INFORMATION SHOWN.
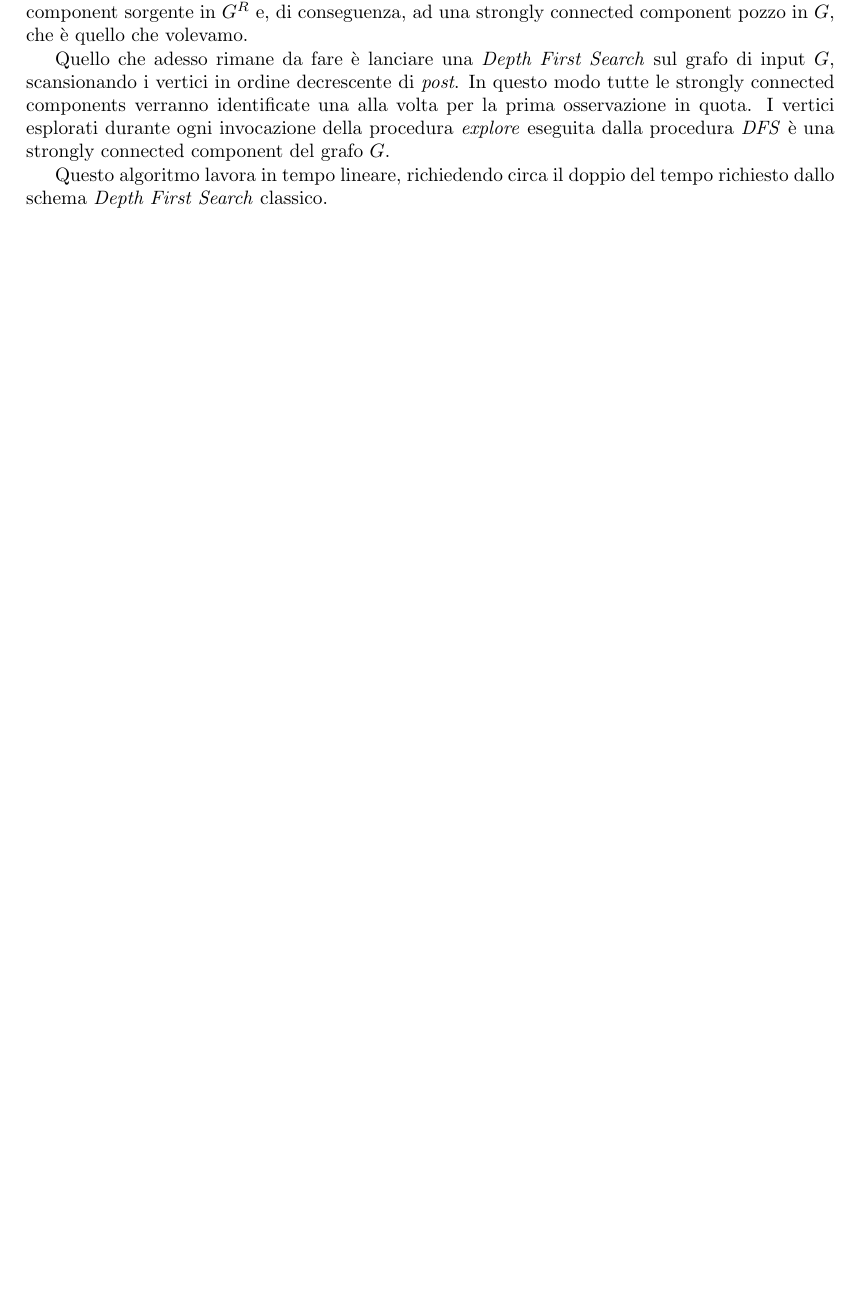
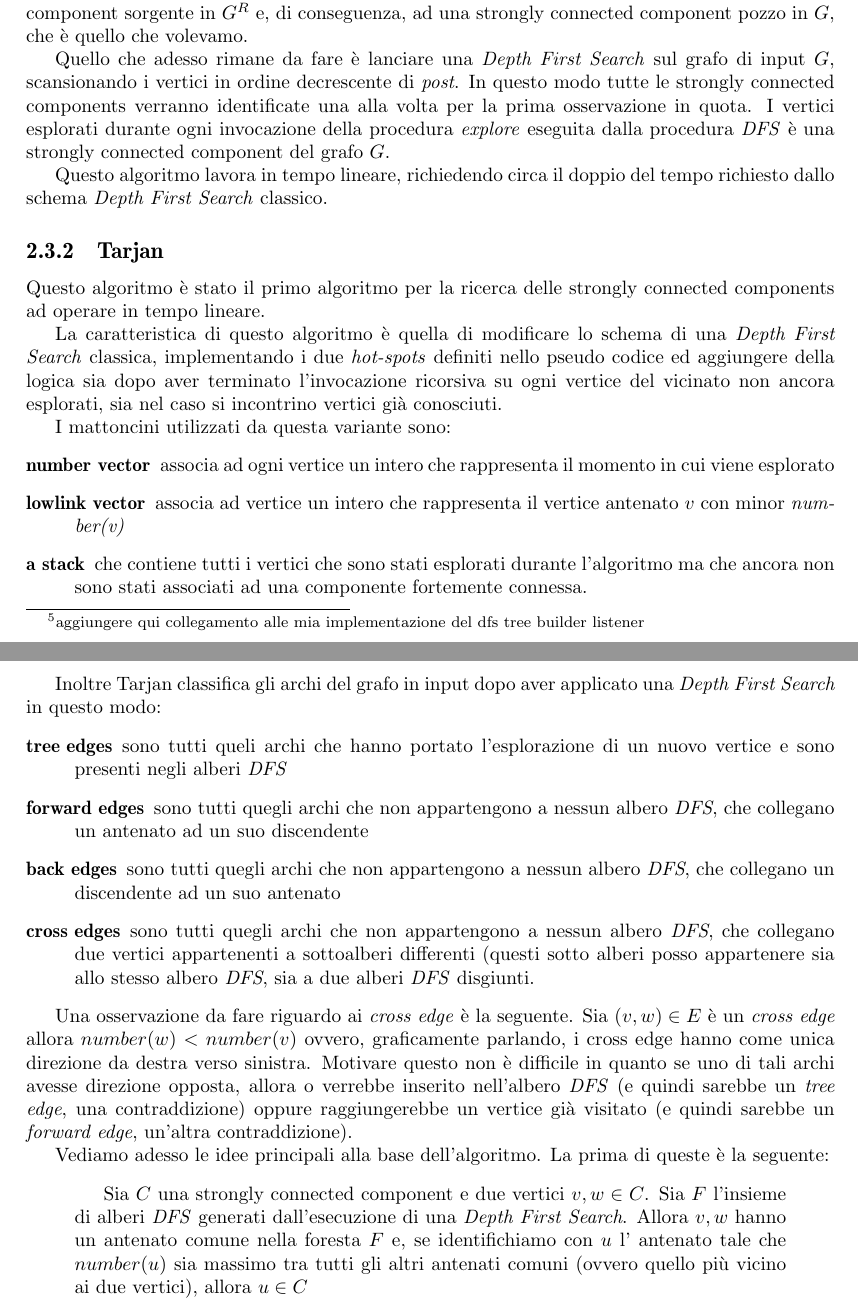
Before and after one commit to massimo-nocentini/my-undergraduate-thesis, a LaTeX thesis (Elaborato.tex, which reads theoretical-background.tex): part of page 15 of 50 before the commit and two parts of pages 15 and 16 of 51 after it, the two joined at a grey line, cut so that both start at the same text, the shorter picture padded with empty space. Compiled offline with pdfLaTeX.

Commit message:
Introduced the Tarjan algorithm.

```diff
--- a/theoretical-background.tex
+++ b/theoretical-background.tex
@@ -163,3 +183,4 @@ completamente esplorato, chiamiamo questo secondo istante \emph{post}.
+  tree builder listener}.
 
 Adesso che abbiamo definito la coppia di istanti possiamo osservare
 che:
@@ -205,3 +226,65 @@ una strongly connected component del grafo $G$.
 
 Questo algoritmo lavora in tempo lineare, richiedendo circa il doppio
 del tempo richiesto dallo schema \emph{Depth First Search} classico.
+
+\subsection{Tarjan}
+Questo algoritmo \`e stato il primo algoritmo per la ricerca delle
+strongly connected components ad operare in tempo lineare.
+
+La caratteristica di questo algoritmo \`e quella di modificare lo
+schema di una \emph{Depth First Search} classica, implementando i due
+\emph{hot-spots} definiti nello pseudo codice ed aggiungere della
+logica sia dopo aver terminato l'invocazione ricorsiva su ogni vertice
+del vicinato non ancora esplorati, sia nel caso si incontrino vertici
+gi\`a conosciuti.
+
+I mattoncini utilizzati da questa variante sono:
+\begin{description}
+\item[number vector] associa ad ogni vertice un intero che rappresenta
+  il momento in cui viene esplorato
+\item[lowlink vector] associa ad vertice un intero che rappresenta il
+  vertice antenato $v$ con minor \emph{number(v)}
+\item[a stack] che contiene tutti i vertici che sono stati esplorati
+  durante l'algoritmo ma che ancora non sono stati associati ad una
+  componente fortemente connessa.
+\end{description}
+
+Inoltre Tarjan classifica gli archi del grafo in input dopo aver
+applicato una \emph{Depth First Search} in questo modo:
+\begin{description}
+\item[tree edges] sono tutti queli archi che hanno portato
+  l'esplorazione di un nuovo vertice e sono presenti negli alberi
+  \emph{DFS}
+\item[forward edges] sono tutti quegli archi che non appartengono a
+  nessun albero \emph{DFS}, che collegano un antenato ad un suo
+  discendente
+\item[back edges] sono tutti quegli archi che non appartengono a
+  nessun albero \emph{DFS}, che collegano un discendente ad un suo
+  antenato
+\item[cross edges] sono tutti quegli archi che non appartengono a
+  nessun albero \emph{DFS}, che collegano due vertici appartenenti a
+  sottoalberi differenti (questi sotto alberi posso appartenere sia
+  allo stesso albero \emph{DFS}, sia a due alberi \emph{DFS}
+  disgiunti.
+\end{description}
+
+Una osservazione da fare riguardo ai \emph{cross edge} \`e la
+seguente. Sia $(v, w) \in E$ \`e un \emph{cross edge} allora
+$number(w) < number(v)$ ovvero, graficamente parlando, i cross edge
+hanno come unica direzione da destra verso sinistra. Motivare questo
+non \`e difficile in quanto se uno di tali archi avesse direzione
+opposta, allora o verrebbe inserito nell'albero \emph{DFS} (e quindi
+sarebbe un \emph{tree edge}, una contraddizione) oppure raggiungerebbe
+un vertice gi\`a visitato (e quindi sarebbe un \emph{forward edge},
+un'altra contraddizione).
+
+Vediamo adesso le idee principali alla base dell'algoritmo. La prima
+di queste \`e la seguente:
+\begin{quotation}
+  Sia $C$ una strongly connected component e due vertici $v, w \in
+  C$. Sia $F$ l'insieme di alberi \emph{DFS} generati dall'esecuzione
+  di una \emph{Depth First Search}. Allora $v, w$ hanno un antenato
+  comune nella foresta $F$ e, se identifichiamo con $u$ l' antenato
+  tale che $number(u)$ sia massimo tra tutti gli altri antenati comuni
+  (ovvero quello pi\`u vicino ai due vertici), allora $u \in C$
+\end{quotation}
```
Also changed, not shown: theoretical-background.tex (44 more changed lines).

ACTIVITY. Each line that includes the word "tree" counts once; report how many such lines the entries have, and nothing else.

PROBLEM SOLUTION. 3